Public health interventions aim to improve the health of populations or at-risk subgroups. Problems targeted by such interventions, such as diet and smoking, involve complex multifactorial aetiology. Interventions will often aim to address more than one cause simultaneously, targeting factors at multiple levels (eg, individual, interpersonal, organisational), and comprising several components which interact to affect more than one outcome.1 They will often be delivered in systems which respond in unpredictable ways to the new intervention.2 Recognition is growing that evaluations need to understand this complexity if they are to inform future intervention development, or efforts to apply the same intervention in another setting or population.1 Achieving this will require evaluators to move beyond a ‘does it work?’ focus, towards combining outcomes and process evaluation. There is no such thing as a typical process evaluation, with the term applied to studies which range from a few simple quantitative items on satisfaction, to complex mixed-method studies exploring issues such as the process of implementation, or contextual influences on implementation and outcomes. As recognised within MRC guidance for evaluating complex interventions, process evaluation may be used to ‘assess fidelity and quality of implementation, clarify causal mechanisms and identify contextual factors associated with variation in outcomes’.1 This paper briefly discusses each of these core aims for process evaluation, before describing current Medical Research Council (MRC) Population Health Sciences Research Network (PHSRN) funded work to develop guidance for process evaluations of complex public health interventions.
An important role for process evaluations is to examine the quantity and quality of what was actually implemented in practice, and why. This may inform implementation of similar interventions elsewhere, and facilitate interpretation of intervention outcomes. While notions of standardisation are central to implementation assessment, the nature of …
Contributors GM and JB are leading the work. All authors form a guideline development group who have discussed and agreed the scope of the work, and the approaches to be taken, and all of whom have provided comments on earlier drafts of the manuscript.

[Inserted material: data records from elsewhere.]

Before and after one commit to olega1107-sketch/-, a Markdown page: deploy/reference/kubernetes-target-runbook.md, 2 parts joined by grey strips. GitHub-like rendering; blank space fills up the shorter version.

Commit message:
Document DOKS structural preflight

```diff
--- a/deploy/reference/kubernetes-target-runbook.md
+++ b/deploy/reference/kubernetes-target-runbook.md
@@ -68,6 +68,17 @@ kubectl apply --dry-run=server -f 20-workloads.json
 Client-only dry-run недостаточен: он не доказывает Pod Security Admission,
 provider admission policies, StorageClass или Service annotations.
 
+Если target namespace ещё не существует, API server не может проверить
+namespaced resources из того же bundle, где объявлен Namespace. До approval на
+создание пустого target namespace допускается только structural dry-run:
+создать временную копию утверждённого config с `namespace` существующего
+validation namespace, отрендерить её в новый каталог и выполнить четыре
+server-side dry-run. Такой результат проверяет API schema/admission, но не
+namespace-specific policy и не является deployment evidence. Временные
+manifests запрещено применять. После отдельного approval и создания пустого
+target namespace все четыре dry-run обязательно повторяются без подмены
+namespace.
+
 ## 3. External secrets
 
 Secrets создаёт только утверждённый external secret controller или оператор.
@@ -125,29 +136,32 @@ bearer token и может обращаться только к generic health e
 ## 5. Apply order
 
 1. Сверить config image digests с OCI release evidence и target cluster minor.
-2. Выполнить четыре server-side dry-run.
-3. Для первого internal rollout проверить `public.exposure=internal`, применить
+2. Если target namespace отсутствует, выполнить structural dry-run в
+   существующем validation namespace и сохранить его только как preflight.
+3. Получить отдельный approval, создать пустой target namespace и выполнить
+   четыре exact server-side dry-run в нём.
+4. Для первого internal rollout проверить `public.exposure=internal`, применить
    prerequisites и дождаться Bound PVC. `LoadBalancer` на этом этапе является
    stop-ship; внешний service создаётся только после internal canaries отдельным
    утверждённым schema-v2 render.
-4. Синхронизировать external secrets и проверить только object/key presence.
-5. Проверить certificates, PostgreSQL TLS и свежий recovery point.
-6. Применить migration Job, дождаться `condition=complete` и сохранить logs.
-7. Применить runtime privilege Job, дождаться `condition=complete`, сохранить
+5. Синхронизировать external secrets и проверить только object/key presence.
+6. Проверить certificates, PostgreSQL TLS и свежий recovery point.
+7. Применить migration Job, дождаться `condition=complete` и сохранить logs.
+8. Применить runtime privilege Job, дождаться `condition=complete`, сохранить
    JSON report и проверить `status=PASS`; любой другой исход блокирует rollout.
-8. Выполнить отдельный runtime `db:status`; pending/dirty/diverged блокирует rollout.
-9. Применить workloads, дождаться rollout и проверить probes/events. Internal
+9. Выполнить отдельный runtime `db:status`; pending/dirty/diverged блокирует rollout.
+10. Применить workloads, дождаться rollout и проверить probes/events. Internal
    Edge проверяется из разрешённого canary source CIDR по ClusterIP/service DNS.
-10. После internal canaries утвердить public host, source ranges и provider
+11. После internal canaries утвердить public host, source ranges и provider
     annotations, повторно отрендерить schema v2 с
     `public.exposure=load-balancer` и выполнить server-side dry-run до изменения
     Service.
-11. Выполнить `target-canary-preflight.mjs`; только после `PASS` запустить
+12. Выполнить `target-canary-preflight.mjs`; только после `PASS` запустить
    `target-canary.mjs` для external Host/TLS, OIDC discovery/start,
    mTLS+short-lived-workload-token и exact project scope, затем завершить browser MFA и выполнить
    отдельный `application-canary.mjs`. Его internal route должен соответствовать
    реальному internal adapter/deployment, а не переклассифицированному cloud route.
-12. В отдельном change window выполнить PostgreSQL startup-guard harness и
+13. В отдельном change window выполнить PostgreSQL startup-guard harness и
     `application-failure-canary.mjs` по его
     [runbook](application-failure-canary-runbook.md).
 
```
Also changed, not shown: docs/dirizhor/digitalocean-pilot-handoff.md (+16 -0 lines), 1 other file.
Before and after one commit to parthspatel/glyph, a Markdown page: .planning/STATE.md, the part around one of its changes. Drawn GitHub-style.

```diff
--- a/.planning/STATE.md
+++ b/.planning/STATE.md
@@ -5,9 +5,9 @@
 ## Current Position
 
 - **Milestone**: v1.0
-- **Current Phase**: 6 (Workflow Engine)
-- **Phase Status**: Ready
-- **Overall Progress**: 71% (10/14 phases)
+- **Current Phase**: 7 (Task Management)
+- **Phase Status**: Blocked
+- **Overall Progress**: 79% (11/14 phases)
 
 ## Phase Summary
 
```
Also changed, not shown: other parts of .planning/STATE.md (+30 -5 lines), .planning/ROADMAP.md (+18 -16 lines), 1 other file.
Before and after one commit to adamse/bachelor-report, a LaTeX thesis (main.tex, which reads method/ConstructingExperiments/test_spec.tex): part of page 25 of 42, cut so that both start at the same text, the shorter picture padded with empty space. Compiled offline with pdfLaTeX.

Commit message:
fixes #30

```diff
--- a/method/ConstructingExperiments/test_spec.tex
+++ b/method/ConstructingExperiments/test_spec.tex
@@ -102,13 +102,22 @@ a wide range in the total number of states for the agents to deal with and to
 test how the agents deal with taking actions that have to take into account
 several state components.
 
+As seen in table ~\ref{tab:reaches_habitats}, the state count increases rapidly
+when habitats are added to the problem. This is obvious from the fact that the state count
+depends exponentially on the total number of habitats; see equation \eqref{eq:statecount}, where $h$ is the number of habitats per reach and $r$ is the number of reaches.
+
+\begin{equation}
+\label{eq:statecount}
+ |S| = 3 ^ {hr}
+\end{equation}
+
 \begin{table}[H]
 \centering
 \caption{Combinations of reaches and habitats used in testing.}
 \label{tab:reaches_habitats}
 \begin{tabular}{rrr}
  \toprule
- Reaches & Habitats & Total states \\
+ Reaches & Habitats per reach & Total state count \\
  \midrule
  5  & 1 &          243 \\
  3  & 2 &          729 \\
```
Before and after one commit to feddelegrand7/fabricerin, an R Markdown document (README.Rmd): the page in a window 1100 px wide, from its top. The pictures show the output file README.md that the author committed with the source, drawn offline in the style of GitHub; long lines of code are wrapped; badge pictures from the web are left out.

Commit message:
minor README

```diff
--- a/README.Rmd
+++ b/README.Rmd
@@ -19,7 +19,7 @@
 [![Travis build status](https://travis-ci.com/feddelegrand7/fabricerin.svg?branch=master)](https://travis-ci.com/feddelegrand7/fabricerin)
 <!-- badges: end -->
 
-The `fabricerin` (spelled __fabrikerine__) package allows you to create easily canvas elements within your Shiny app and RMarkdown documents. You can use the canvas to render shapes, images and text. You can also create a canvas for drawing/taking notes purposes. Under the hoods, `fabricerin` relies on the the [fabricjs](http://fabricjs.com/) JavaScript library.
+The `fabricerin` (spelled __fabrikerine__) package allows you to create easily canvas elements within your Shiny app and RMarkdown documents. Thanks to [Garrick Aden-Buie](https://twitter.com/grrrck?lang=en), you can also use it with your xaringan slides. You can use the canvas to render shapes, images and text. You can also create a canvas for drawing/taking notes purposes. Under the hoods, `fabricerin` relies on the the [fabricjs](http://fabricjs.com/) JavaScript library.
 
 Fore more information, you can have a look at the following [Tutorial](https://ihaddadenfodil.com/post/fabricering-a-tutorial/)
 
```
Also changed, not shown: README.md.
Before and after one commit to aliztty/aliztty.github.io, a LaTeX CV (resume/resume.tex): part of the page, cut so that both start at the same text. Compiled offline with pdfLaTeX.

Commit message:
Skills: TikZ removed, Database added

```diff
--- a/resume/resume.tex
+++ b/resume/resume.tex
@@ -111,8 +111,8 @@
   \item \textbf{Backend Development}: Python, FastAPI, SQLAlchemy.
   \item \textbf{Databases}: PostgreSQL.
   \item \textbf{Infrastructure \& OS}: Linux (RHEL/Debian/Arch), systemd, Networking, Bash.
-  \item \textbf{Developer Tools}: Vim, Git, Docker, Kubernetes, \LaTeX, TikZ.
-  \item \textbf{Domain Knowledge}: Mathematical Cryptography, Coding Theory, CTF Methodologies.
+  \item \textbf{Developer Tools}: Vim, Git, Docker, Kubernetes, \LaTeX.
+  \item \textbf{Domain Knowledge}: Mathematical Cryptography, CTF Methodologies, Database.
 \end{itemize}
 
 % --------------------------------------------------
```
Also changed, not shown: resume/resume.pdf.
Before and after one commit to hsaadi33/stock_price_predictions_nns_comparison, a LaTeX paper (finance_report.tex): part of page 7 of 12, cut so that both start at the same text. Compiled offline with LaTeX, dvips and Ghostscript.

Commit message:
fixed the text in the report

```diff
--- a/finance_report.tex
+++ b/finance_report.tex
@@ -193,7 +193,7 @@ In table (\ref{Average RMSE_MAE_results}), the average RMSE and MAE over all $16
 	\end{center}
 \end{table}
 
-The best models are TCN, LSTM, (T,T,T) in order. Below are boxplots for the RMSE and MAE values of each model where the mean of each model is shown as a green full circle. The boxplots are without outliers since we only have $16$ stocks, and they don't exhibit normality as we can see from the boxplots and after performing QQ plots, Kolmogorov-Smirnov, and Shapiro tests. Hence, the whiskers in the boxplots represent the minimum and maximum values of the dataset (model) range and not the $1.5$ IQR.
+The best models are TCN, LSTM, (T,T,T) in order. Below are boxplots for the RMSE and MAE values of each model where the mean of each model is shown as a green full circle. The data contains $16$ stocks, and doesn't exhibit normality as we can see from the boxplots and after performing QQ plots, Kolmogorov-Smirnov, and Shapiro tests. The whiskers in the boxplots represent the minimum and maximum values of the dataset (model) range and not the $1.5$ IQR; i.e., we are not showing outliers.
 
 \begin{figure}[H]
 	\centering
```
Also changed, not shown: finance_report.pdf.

Funding The work is funded by the MRC Population Health Sciences Research Network. The work is undertaken with the support of The Centre for the Development and Evaluation of Complex Interventions for Public Health Improvement (DECIPHer), a UKCRC Public Health Research: Centre of Excellence. Funding from the British Heart Foundation, Cancer Research UK, Economic and Social Research Council (RES-590-28-0005), Medical Research Council (PHSRN45), the Welsh Government and the Wellcome Trust (WT087640MA), under the auspices of the UK Clinical Research Collaboration, is gratefully acknowledged.
Competing interests None.
Provenance and peer review Not commissioned; externally peer reviewed.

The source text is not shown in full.